|Title||The Alliance review and leader. (Alliance, Ohio), 1916-02-18|
Stark County (Ohio)
Mahoning County (Ohio)
|Date of Original||February 18, 1916|
|Submitting Institution||Rodman Public Library|
|Rights||Online access is provided for research purposes only. For rights and reproduction requests or more information, go to http://www.ohiohistory.org/images/information|
|Submitting Institution||Rodman Public Library|
|File Size||35098212 Bytes|
the Review reoelvss the ran report
of Tha la-ternatlonal News sea-rice,
giving the news of the entire ***orid
•too ssme day.
WEATHSftt Bne-av flurries snd
much colder; Saturday, fair, colder.
Barometer 29.00 Indicating unsettled;
temperature 58, threatening, j
VOL. XXVUI, NO. 126.
ALLIAN'CE, OHIO.iFRIDAY, FEBRUARY 18,1916.
Acceptance of German Submarine Policy Would
Mean War, He Says
RIGHT TO ARM FOR
DEFENSE, HE AVERS
To Abandon Present Policy
Would Be Unneutral,
International News garvle*.
Washington, DC, FOB. 18.—
Solemn warning that the Catted
States may be drawn into the war If
tt acquiesces in the German admlral-
ty'a newly announced submarine policy, was delivered on the senate floor
today by Senator Lodge, of Massachusetts, ranking Republican member
of the foreign relations committee.
Senator Lodge urged the administration "to stand firm in Its determination to uphold the principle of the
right of merchantmen to arm for defense.'*
The German admiralty's avowed Intention to torpedo without warning
armed enemy merchant vessels, "Is
revolting to every *ffiiW**r*t. of humanity, to every principle of law aad justice," Senator Lodge declared.
"I cannot believe that the administration thinks for a moment of altering the wcll-delined position which
it took at tbe outset of tbe European
war and I believe tbat it must stand
as firmly oa this question as it has
Ott the question ot embargo," con-
tinned the Massachusetts senator.
"Should It aet otherwise lt would
accept a humiliation and incur a danger of war, from which even the boldest and the most unscrupulous would

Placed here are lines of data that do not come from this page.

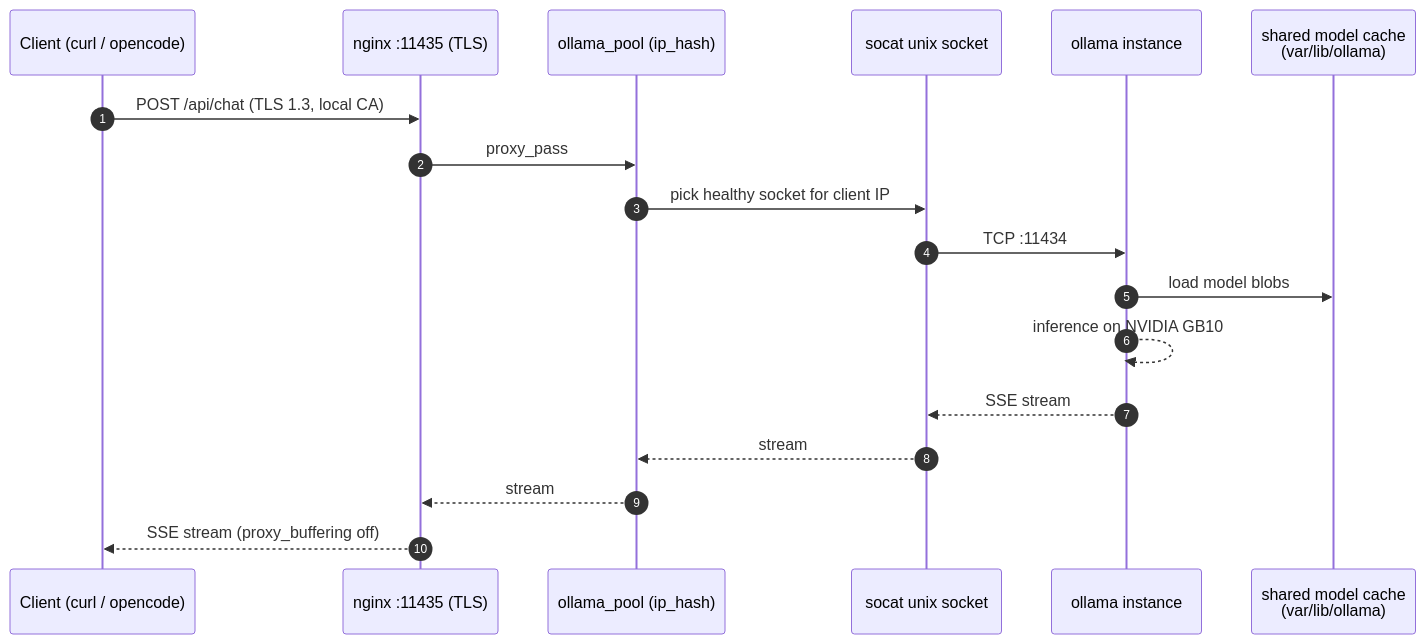
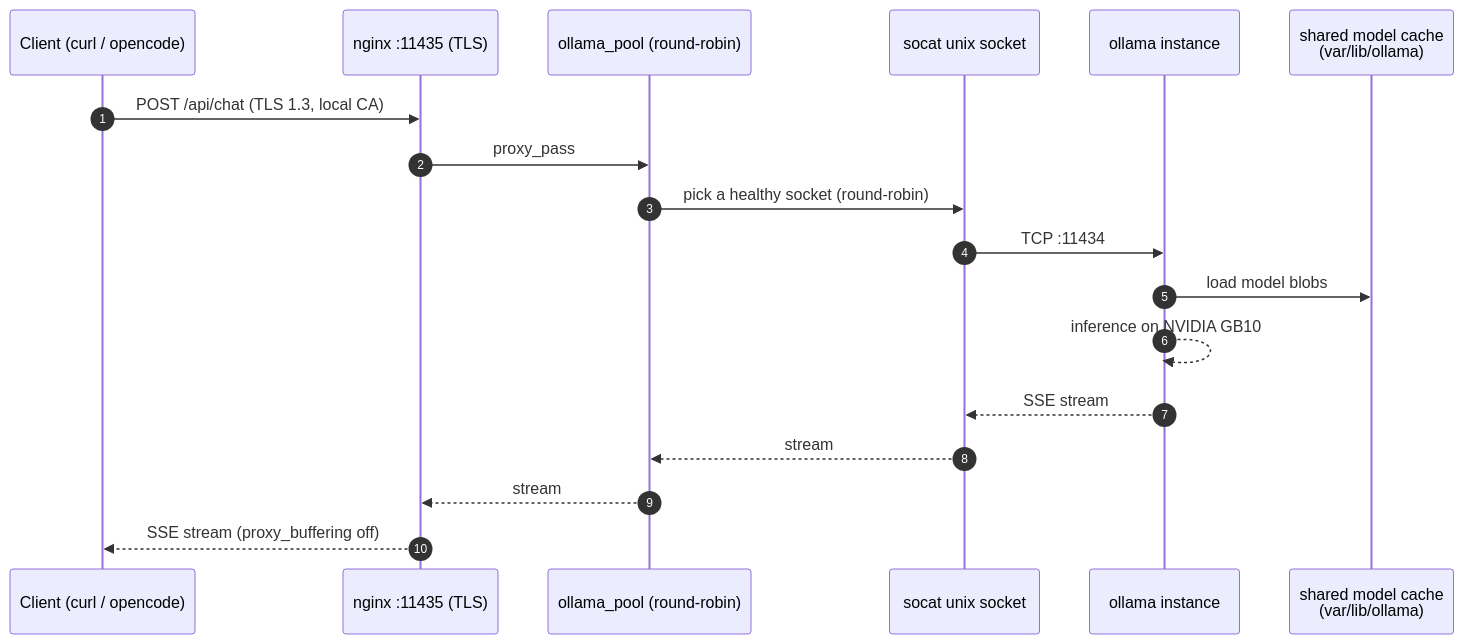
The diagram in docs/diagrams/request-flow.mmd (SpotDraft/ollama-serve), drawn with Mermaid before and after one commit. The commit also changed 8 other files, not shown here.

```diff
--- a/docs/diagrams/request-flow.mmd
+++ b/docs/diagrams/request-flow.mmd
@@ -1,19 +1,19 @@
 sequenceDiagram
     autonumber
     participant C as Client (curl / opencode)
     participant N as nginx :11435 (TLS)
-    participant UP as ollama_pool (ip_hash)
+    participant UP as ollama_pool (round-robin)
     participant SC as socat unix socket
     participant O as ollama instance
     participant M as shared model cache<br/>(var/lib/ollama)
 
     C->>N: POST /api/chat (TLS 1.3, local CA)
     N->>UP: proxy_pass
-    UP->>SC: pick healthy socket for client IP
+    UP->>SC: pick a healthy socket (round-robin)
     SC->>O: TCP :11434
     O->>M: load model blobs
     O-->>O: inference on NVIDIA GB10
     O-->>SC: SSE stream
     SC-->>UP: stream
     UP-->>N: stream
     N-->>C: SSE stream (proxy_buffering off)
```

shrink, and therefore such a course
as aaa been discussed ta the newspapers seems to be wholly Inconcelv-
I Abandonment of the principle ot
the right of merchantmen to arm tor